He said there is a rising risk that the long-term jobless will fall into an “enormous poverty trap” if the crisis is allowed to drag on. “Severe material deprivation” has surged to 31pc in Latvia and 44pc in Bulgaria, casting doubts on claims that these two euro-pegged countries have shaken off the crisis .
Spain’s long-term jobless now number 2m, while the country’s GINI coefficient measuring inequality has risen from 31.2 to 34 since the crisis began.
The report said the biggest single cause of the jobs crisis is a “demand shock” to the Euroland economy, deeming other factors to be “less relevant”. The findings reflect deep dissent within the EU policy apparatus over the contractionary policy settings, and undercut claims by hard-liners that labour reforms in the Club Med bloc are enough to pull the region out of slump.

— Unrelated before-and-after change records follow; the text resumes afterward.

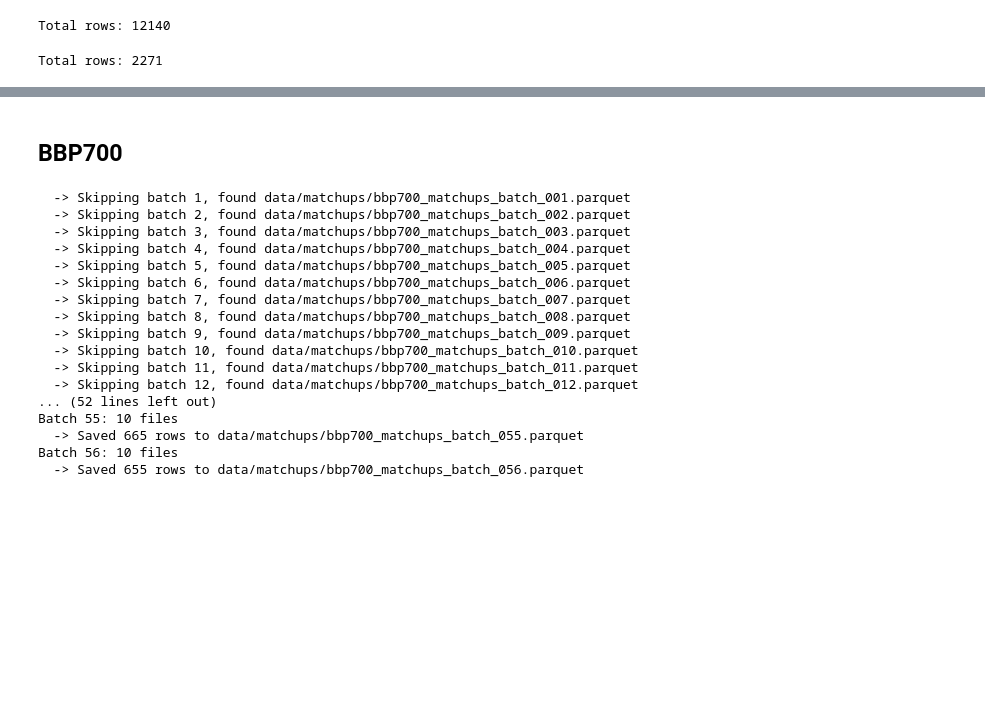
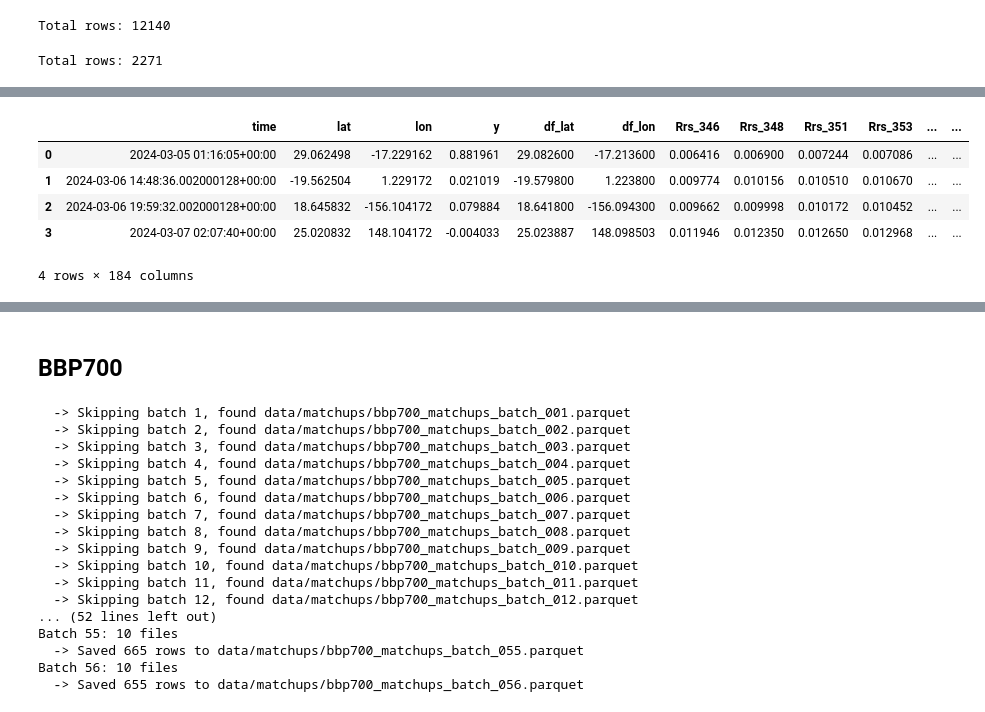
Before and after one commit to eeholmes/2025-tutorials, a Jupyter notebook: argo-matchups.ipynb, the cells around one changed output, grey strips where cells are left out. Cells and saved outputs as stored; diff of their text form; code cells hidden in the pictures; blank space fills up the shorter version.

```diff
--- a/argo-matchups.ipynb
+++ b/argo-matchups.ipynb
@@ -116,9 +116,6 @@ Process Steps:
 4. Build a dataframe with the predictor variables that we want from `ds`.
 # %%
 # New process one file code
-# need to create a function that has only the thing will will iterate over.
-# everything else will be a variable in local memory
-# Load data from GitHub
 import pandas as pd
 import earthaccess
 import xarray as xr
@@ -130,7 +127,7 @@ def process_one_file(record):
     # Make sure we're logged in; earthaccess will refresh token as needed
     earthaccess.login()  # if you're using netrc/env, this is cheap
 
-    # If record is a UMM dict from search_data:
+    # record is a UMM dict from earthdata.search:
     files = earthaccess.open([record], pqdm_kwargs={"disable": True} )   # returns a list of file-like objects
     f = files[0]
 
@@ -168,7 +165,7 @@ def process_one_file(record):
             ]
             return np.stack(spectra, axis=0)
 
-        var_vals=sample_rrs_points(ds, df_lats, df_lons)
+        var_vals=sample_rrs_points(ds, df_lats, df_lons, var_name=ds_var_name)
 
         # --- Step 4: build a dataframe with our Argo points and PACE data ---
         data = {
@@ -181,11 +178,14 @@ def process_one_file(record):
             }
 
         # Get the wavelength values for our col names
-        vec_vals = ds[ds_vec_name].values
-        for j, v in enumerate(vec_vals):
-            label = int(v) # make integer for nicer label
-            col_name = f"{ds_var_name}_{label}"
-            data[col_name] = var_vals[:, j].astype(float)
+        if not ds_vec_name == None:
+            vec_vals = ds[ds_vec_name].values
+            for j, v in enumerate(vec_vals):
+                label = int(v) # make integer for nicer label
+                col_name = f"{ds_var_name}_{label}"
+                data[col_name] = var_vals[:, j].astype(float)
+        else:
+            data[ds_var_name] = var_vals[:].astype(float)
 
         return pd.DataFrame(data)
 # %%
@@ -297,0 +340,29 @@ Total rows: 2271
+# %%
+%%time
+from datetime import datetime
+
+# Make sure to refresh fileset to minimize the chance that the token expires before we are done
+# this for loop consumes about 6Gb of RAM
+fileset = earthaccess.open(results, pqdm_kwargs={"disable": True} );
+
+df_plus = []
+for i, f in enumerate(fileset):
+    if not i % 100: print(f"Processing day {i} of {len(fileset)}: {datetime.now():%H:%M:%S}")
+    df_record, pts = mu.one_file_matches(f, df, ds_vec_name=None, ds_var_name="chlor_a")
+    if df_record is None or len(df_record) == 0:
+        print(f"Skipped day {i} no data in df")
+        continue
+    # error check
+    if len(df_record) != len(pts):
+        raise ValueError(f"Row mismatch: df_record={len(df_record)}, pts={len(pts)}")
+
+    # left "concat": keep df_record rows, add pts columns by position
+    df_record_plus = pd.concat(
+        [
+            df_record.reset_index(drop=True),
+            pts.reset_index(drop=True),
+        ], axis=1,)
+    df_plus.append(df_record_plus)
+df_plus = pd.concat(df_plus, ignore_index=True)
+df_plus
+# %% [output]
@@ -297,0 +372,6 @@ Total rows: 2271
+|  | time | lat | lon | y | df_lat | df_lon | Rrs_346 | Rrs_348 | Rrs_351 | Rrs_353 | ... | ... |
+| 0 | 2024-03-05 01:16:05+00:00 | 29.062498 | -17.229162 | 0.881961 | 29.082600 | -17.213600 | 0.006416 | 0.006900 | 0.007244 | 0.007086 | ... | ... |
+| 1 | 2024-03-06 14:48:36.002000128+00:00 | -19.562504 | 1.229172 | 0.021019 | -19.579800 | 1.223800 | 0.009774 | 0.010156 | 0.010510 | 0.010670 | ... | ... |
+| 2 | 2024-03-06 19:59:32.002000128+00:00 | 18.645832 | -156.104172 | 0.079884 | 18.641800 | -156.094300 | 0.009662 | 0.009998 | 0.010172 | 0.010452 | ... | ... |
+| 3 | 2024-03-07 02:07:40+00:00 | 25.020832 | 148.104172 | -0.004033 | 25.023887 | 148.098503 | 0.011946 | 0.012350 | 0.012650 | 0.012968 | ... | ... |
+4 rows × 184 columns
```
Also changed, not shown: parts of 17 cells of this notebook.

Mr Andor’s grim warnings came a day after Commission chief Manuel Barroso claimed the eurozone crisis had “essentially been overcome”.
Graeme Leach, from the Institute of Directors, said the European Central Bank has bought time with its bond-buying pledge but the deeper economic crisis grinds on with a “terrifying” human cost. “The figures are shockingly bad. This saga is far from over,” he said.
The North-South gap makes it very hard for the ECB to run monetary policy for the whole bloc. Unemployment is just 4.5pc in Austria, 5.4pc in Germany, and 5.6pc in Holland.
Real household income, after tax, had fallen 17pc in Greece, 8pc in Spain, 7pc in Cyprus, and 5pc in Ireland between 2009 and 2011, a slide still gathering speed. Mr Andor said labour market reforms would bear fruit eventually, adding that the jobless rate may be near its peak in Spain.
Jobs data tend to be a lagging indicator so the latest rise in unemployment may reveal much about economic growth prospects for 2013.
Categories: EU Erosion